From: Brian Manthos <brianman@microsoft.com>
Date: Tue, 24 Jan 2012 16:47:07 +0000
To: Tab Atkins Jr. <jackalmage@gmail.com>
CC: "L. David Baron" <dbaron@dbaron.org>, Sylvain Galineau <sylvaing@microsoft.com>, fantasai <fantasai@inkedblade.net>, www-style list <www-style@w3.org>
Message-ID: <9710FCC2E88860489239BE0308AC5D170EB1F78B@TK5EX14MBXC264.redmond.corp.microsoft.com>
Tab:
> >  Why is that the "right" answer?
> 
> It's the right answer because you're asking for it to be positioned at
> "10%, plus 5px", and it gives you the element positioned at 10% then
> shifted to the right 5px.

In your opinion.  How do you know that's what me or other authors are asking for?  As should be clear from this thread, I don't think most authors are asking for that at all.

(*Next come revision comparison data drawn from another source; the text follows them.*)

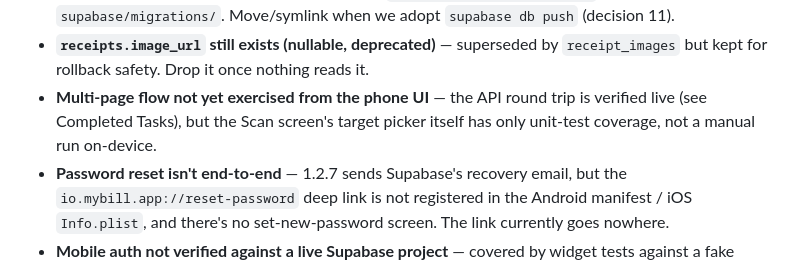
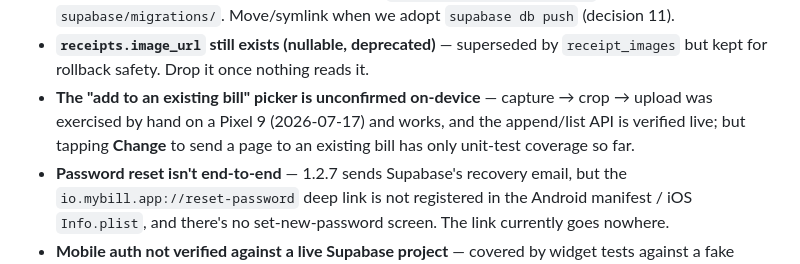
Before and after one commit to samarthkolur/MyBill, a Markdown page: DESIGN.md, the part around the change. Rendered like a GitHub page.

Commit message:
docs: scan flow confirmed on-device
Capture -> crop -> upload exercised by hand on a Pixel 9 and works, which closes
the gap left after the API was verified live.

Narrows the remaining unknown rather than clearing it: the "add to an existing
bill" picker still hasn't been driven on-device — its endpoints are verified
live and the controller has unit coverage, but the Change -> pick-a-bill path
itself is untested by hand.

```diff
--- a/DESIGN.md
+++ b/DESIGN.md
@@ -656,9 +656,10 @@ The backfill was a no-op (0 existing receipts), so no data was touched.
   (decision 11).
 - **`receipts.image_url` still exists (nullable, deprecated)** — superseded by
   `receipt_images` but kept for rollback safety. Drop it once nothing reads it.
-- **Multi-page flow not yet exercised from the phone UI** — the API round trip is verified
-  live (see Completed Tasks), but the Scan screen's target picker itself has only unit-test
-  coverage, not a manual run on-device.
+- **The "add to an existing bill" picker is unconfirmed on-device** — capture → crop →
+  upload was exercised by hand on a Pixel 9 (2026-07-17) and works, and the append/list API
+  is verified live; but tapping **Change** to send a page to an existing bill has only
+  unit-test coverage so far.
 - **Password reset isn't end-to-end** — 1.2.7 sends Supabase's recovery email, but the
   `io.mybill.app://reset-password` deep link is not registered in the Android manifest / iOS
   `Info.plist`, and there's no set-new-password screen. The link currently goes nowhere.
```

As you state below, percentages are treated differently than length in background-position (for better or worse).  You're then making the leap that percentages should be primary and non-percentages should be secondary.  That's quite a leap, and I think it's probably often an incorrect leap w/r/t author intent.  IMO, author intent for calc is NOT to exploit some undocumented behavior of calc to produce an unusual position; rather, I think the intent is just to leverage calc to produce the desired offset for the upper-left of the image in a way that reacts to the size of the box.


> This gives an example like the following an easy-to-understand result:
> 
> .foo {
>   background-image: url(one.jpg), url(two.jpg);
>   background-position: 10% 10%, calc(10% + 5px) calc(10% + 5px);
> }
> 
> The second image is positioned 5px more to the right/bottom than the
> first image (the first image is at (30,60), the second is at (35,65)).
>  That's exactly what you'd expect from such an expression.  Your
> interpretation, on the other hand, positions the second image at
> (55,105).

No, it's not.  Neither easy to understand nor what I'd expect.


> >  Further, that represents a new kind of positioning treatment that is
> not directly supported without calc.  Is this intended that calc adds
> new positioning / rendering requirements to other features?  This
> was/is news to me and why I called it bizarre.  My understanding was
> that calc adds to CSS a way to provide algorithmic means to fill a
> length/angle/etc. field rather than expressing it directly -- NOT a way
> of adding new positioning/layout algorithms to properties.
> 
> 'background-position' is the one and only context in CSS 2.1 (and, as
> far as I know, <position> in general is the only context in all of
> CSS) where percentages are treated different than an equivalent
> length.

Right, so background-position is a complicated beast and for historical reasons we can't "fix it".

So the solution is to make it more complicated by inserting some voodoo in the Values spec buried in the rules for Calc()?  That seems incredibly wrong-headed to me.


> Unfortunately, we can't change that behavior, so instead we
> should bend calc() into doing the "appropriate" thing here.  This is a
> one-time context-switch for the value, not a change to how calc()
> works in general.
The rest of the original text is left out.